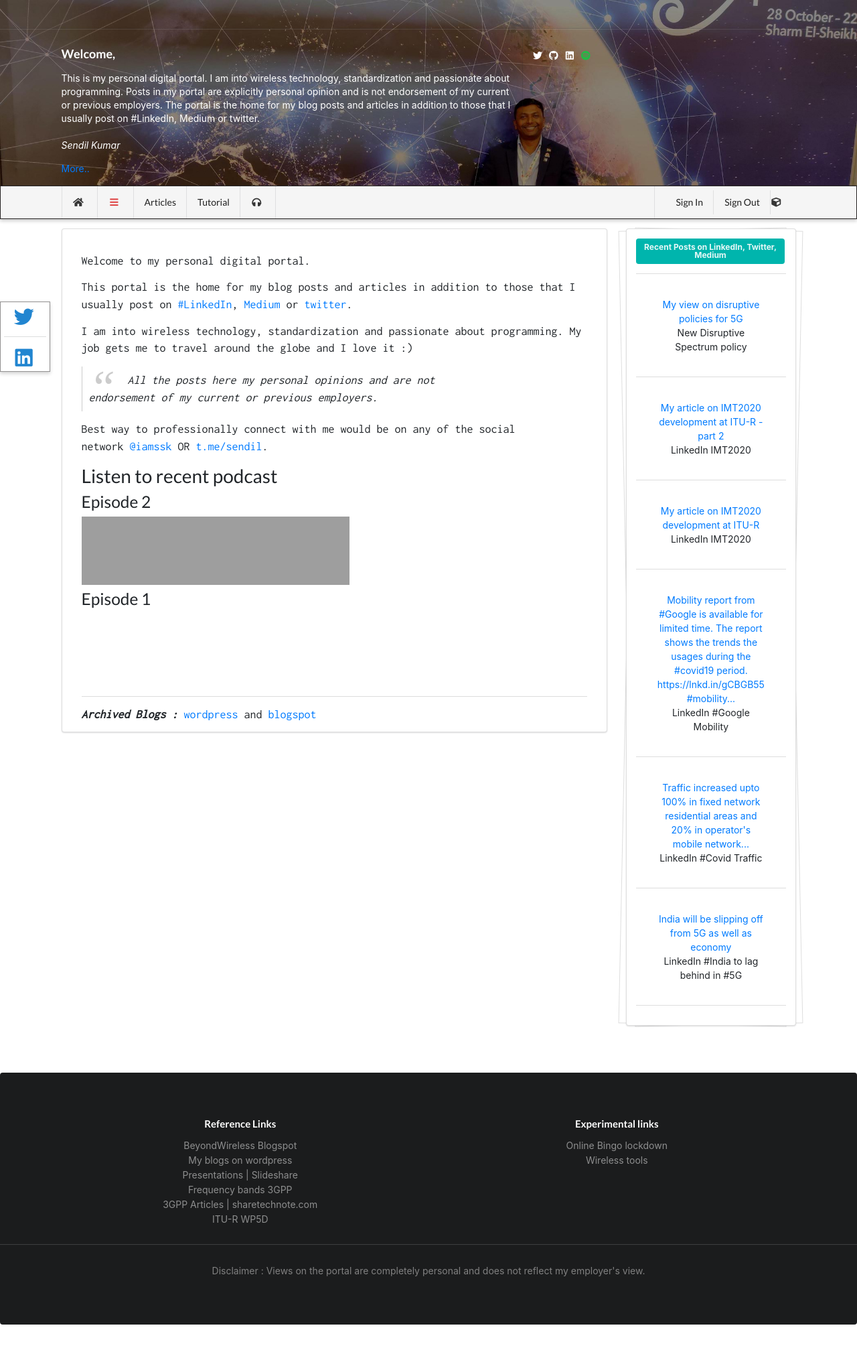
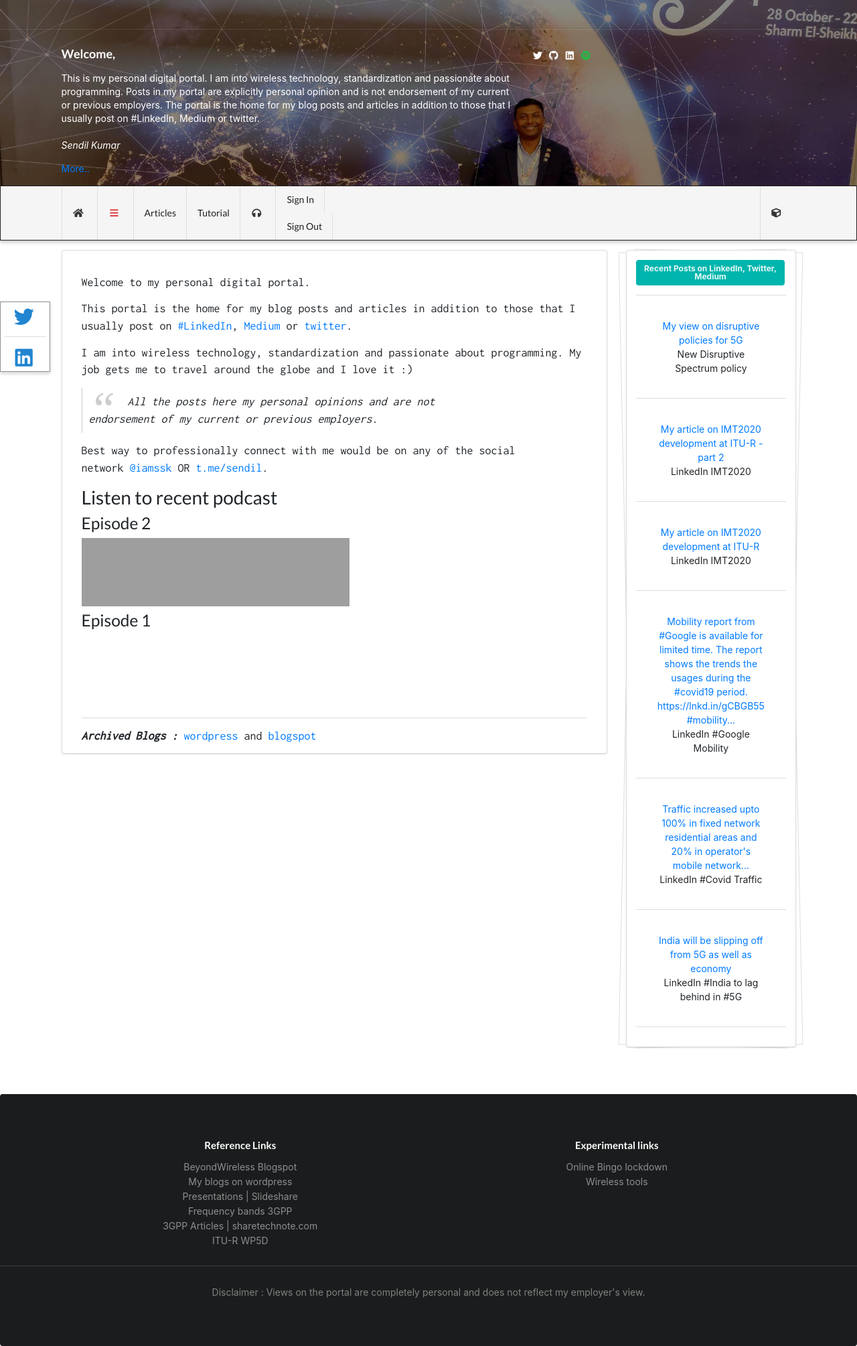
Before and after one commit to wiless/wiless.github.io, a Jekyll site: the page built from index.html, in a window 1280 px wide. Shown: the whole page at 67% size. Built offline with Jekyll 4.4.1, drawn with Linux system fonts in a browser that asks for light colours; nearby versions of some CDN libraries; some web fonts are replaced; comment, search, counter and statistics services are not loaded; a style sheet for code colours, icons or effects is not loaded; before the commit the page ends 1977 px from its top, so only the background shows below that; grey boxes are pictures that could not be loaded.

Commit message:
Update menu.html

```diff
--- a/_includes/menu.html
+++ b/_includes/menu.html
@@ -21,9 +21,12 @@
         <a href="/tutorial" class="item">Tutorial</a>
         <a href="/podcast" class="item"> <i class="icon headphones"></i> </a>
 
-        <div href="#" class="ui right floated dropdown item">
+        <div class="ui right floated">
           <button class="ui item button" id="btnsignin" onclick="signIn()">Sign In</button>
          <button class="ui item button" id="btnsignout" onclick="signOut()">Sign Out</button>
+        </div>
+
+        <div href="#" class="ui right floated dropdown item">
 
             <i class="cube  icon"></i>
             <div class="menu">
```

^^^^

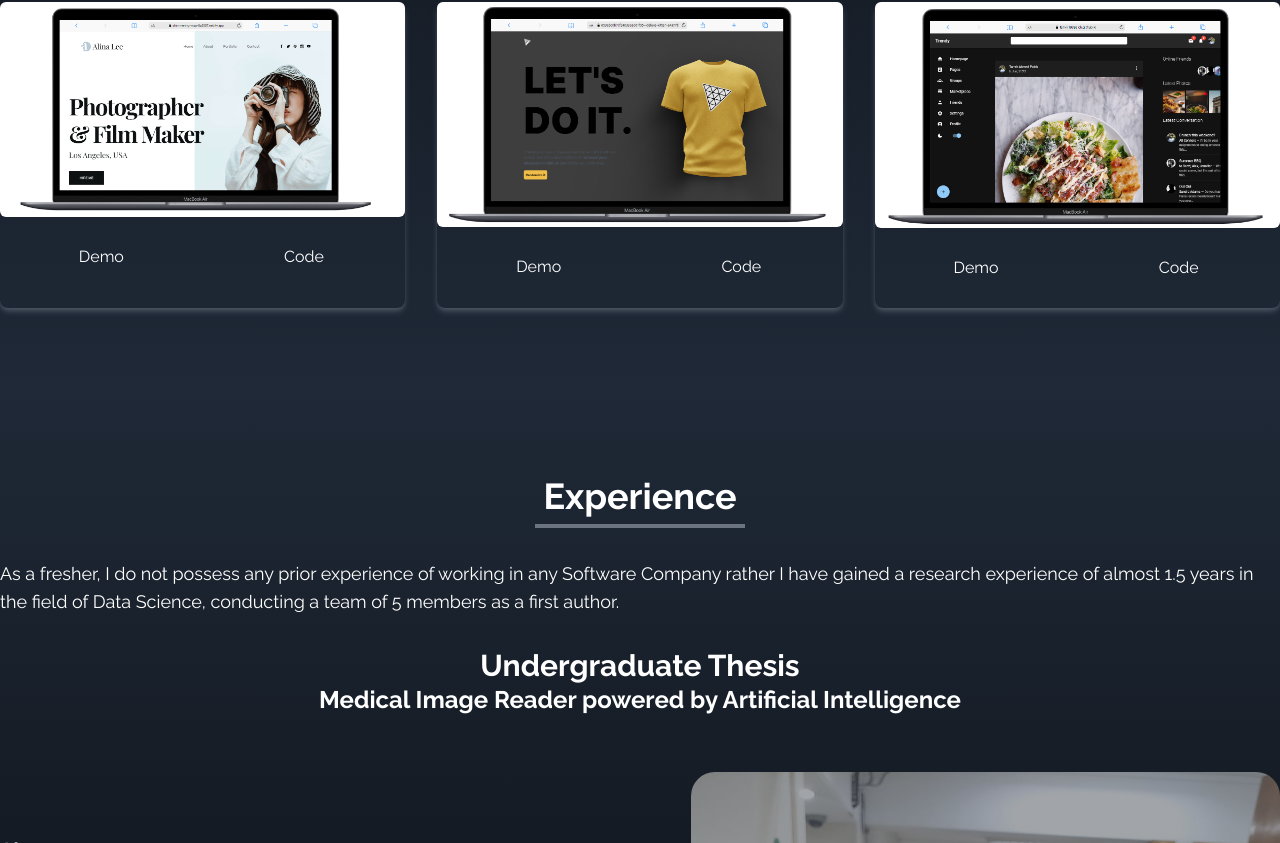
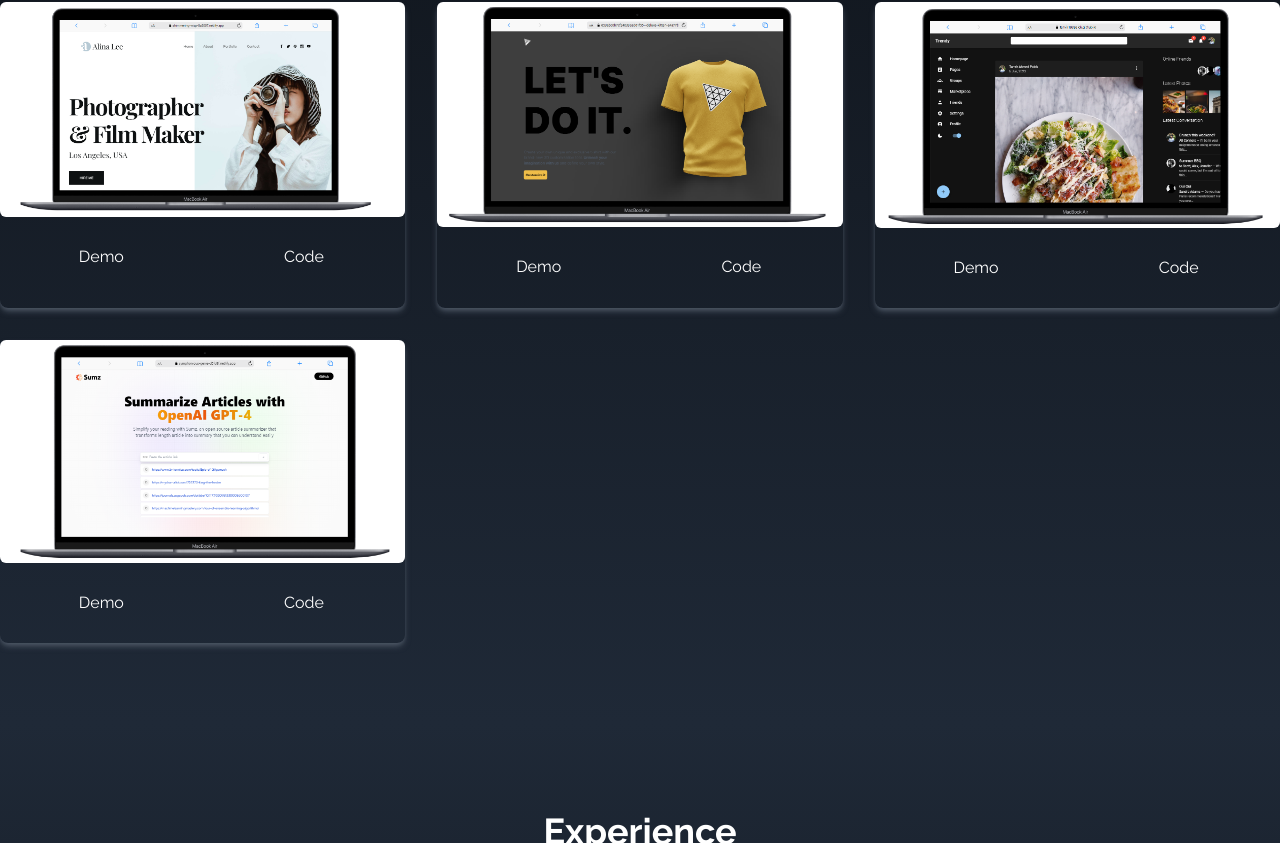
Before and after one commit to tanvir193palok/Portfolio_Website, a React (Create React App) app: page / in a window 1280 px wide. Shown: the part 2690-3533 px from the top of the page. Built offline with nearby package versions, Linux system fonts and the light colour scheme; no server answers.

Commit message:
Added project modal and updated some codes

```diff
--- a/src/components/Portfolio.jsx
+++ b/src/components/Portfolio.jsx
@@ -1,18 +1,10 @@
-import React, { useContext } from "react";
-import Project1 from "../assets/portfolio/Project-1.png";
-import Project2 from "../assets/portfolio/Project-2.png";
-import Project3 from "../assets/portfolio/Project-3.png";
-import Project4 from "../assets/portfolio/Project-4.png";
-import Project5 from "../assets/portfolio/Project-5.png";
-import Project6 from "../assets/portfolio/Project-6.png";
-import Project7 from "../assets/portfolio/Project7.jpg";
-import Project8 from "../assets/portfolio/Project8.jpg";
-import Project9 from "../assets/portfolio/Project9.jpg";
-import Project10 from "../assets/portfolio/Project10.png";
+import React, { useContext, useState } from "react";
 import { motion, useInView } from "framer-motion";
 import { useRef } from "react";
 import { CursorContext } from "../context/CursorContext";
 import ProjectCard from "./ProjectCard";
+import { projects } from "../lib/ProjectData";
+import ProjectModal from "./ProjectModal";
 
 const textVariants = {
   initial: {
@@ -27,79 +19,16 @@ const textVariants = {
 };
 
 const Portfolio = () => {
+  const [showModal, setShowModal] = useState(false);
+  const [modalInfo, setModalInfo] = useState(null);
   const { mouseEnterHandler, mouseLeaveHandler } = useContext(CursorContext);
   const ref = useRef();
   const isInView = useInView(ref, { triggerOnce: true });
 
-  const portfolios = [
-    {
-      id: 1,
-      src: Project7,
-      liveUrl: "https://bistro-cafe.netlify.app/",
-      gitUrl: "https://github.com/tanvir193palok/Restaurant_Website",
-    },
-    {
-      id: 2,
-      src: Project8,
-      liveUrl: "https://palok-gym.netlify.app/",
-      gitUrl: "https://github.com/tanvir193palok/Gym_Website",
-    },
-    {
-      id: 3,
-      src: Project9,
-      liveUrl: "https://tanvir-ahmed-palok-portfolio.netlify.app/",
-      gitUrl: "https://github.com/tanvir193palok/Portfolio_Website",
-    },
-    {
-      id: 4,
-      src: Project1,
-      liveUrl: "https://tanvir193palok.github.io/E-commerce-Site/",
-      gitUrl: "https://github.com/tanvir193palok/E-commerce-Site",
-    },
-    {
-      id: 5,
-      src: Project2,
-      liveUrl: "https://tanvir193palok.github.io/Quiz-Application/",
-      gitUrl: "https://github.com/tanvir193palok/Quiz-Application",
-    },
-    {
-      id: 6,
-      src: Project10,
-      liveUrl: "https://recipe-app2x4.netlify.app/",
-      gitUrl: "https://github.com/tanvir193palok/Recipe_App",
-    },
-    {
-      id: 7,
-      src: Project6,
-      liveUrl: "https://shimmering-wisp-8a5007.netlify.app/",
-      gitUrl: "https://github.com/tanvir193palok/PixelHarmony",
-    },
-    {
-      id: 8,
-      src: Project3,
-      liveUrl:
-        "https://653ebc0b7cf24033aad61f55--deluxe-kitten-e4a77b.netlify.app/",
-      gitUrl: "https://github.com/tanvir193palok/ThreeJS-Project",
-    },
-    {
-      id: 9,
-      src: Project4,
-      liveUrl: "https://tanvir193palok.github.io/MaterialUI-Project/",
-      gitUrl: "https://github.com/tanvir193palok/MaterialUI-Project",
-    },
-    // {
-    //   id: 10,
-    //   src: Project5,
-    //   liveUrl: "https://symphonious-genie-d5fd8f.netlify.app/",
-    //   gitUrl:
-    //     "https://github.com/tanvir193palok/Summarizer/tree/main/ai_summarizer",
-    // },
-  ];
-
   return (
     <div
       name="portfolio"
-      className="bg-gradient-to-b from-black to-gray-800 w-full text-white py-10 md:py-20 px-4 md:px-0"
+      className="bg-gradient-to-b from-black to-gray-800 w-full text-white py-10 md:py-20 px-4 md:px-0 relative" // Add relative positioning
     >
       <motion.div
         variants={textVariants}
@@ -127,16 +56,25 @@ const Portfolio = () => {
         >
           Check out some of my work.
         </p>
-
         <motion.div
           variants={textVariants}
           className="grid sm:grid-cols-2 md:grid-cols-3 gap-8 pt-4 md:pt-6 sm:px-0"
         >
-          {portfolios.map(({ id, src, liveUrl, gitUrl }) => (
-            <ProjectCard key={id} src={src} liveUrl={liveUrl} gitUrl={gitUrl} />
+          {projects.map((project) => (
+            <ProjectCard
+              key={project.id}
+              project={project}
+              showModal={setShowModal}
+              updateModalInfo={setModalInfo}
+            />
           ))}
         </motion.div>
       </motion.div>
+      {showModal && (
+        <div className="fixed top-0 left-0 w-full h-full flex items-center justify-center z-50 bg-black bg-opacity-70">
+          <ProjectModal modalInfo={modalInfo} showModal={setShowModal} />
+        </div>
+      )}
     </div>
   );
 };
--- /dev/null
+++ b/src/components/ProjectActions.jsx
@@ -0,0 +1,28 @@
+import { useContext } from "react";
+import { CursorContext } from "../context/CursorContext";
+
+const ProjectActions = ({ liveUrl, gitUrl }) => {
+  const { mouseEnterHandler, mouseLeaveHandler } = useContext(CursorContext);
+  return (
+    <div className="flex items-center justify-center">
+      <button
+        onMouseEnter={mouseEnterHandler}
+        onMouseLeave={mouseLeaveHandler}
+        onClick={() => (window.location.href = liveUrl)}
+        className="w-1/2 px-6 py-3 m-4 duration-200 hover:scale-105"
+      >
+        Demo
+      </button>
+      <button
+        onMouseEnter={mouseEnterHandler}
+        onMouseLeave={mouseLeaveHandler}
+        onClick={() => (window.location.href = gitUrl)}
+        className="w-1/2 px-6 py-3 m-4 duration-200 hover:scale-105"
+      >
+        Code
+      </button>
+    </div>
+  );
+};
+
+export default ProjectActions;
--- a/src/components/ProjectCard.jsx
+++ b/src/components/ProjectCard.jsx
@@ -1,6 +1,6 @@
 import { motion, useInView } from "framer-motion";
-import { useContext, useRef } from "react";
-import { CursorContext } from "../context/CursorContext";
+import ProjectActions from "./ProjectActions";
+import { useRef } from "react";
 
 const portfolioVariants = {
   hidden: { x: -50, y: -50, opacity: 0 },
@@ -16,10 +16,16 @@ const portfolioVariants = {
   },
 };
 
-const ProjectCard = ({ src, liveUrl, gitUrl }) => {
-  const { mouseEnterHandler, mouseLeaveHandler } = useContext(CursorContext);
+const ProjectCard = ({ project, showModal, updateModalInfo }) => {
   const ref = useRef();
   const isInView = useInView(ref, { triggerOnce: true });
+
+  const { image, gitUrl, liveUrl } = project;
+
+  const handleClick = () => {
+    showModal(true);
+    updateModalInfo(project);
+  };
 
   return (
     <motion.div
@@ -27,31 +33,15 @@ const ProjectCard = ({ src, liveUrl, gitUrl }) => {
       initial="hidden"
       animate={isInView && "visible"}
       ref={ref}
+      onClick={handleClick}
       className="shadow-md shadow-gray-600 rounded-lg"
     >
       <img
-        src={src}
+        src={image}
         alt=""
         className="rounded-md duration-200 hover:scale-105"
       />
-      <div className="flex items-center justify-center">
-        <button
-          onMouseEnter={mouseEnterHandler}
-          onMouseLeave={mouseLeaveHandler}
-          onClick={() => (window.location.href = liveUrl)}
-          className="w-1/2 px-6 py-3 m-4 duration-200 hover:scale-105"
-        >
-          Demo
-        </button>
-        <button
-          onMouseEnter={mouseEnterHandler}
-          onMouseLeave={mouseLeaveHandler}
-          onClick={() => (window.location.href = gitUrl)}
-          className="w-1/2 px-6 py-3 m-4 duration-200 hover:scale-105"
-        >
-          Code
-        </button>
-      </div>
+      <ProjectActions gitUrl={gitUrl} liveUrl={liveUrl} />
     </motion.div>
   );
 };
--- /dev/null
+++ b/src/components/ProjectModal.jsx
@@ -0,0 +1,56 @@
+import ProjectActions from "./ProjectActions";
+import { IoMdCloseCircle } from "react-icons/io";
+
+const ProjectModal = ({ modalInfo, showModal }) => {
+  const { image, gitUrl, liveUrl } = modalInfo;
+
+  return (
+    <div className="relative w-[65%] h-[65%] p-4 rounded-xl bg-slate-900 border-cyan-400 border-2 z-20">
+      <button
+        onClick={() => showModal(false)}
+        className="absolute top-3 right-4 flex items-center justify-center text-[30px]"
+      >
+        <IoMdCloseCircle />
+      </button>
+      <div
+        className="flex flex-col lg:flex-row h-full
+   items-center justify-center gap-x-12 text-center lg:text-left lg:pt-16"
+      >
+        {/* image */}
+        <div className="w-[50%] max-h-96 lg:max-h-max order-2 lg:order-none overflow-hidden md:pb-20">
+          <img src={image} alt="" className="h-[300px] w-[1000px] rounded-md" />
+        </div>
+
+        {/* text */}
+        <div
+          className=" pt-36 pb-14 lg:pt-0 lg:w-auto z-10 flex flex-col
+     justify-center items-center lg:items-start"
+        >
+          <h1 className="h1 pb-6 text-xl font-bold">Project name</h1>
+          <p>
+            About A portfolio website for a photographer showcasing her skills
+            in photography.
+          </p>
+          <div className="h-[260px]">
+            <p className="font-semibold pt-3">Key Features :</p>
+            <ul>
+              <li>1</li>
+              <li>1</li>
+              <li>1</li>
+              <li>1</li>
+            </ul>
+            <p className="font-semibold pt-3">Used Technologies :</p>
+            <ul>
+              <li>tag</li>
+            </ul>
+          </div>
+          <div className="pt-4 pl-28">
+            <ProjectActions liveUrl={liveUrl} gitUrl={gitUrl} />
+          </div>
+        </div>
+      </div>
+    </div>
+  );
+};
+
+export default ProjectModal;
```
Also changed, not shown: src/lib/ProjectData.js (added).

^^^^

● **GOAL OF THE EXERCISE**
Copy each line of the records that contains the word "textVariants".

● **RESPONSE TO THE EXERCISE**
 const textVariants = {
@@ -27,79 +19,16 @@ const textVariants = {
         variants={textVariants}
           variants={textVariants}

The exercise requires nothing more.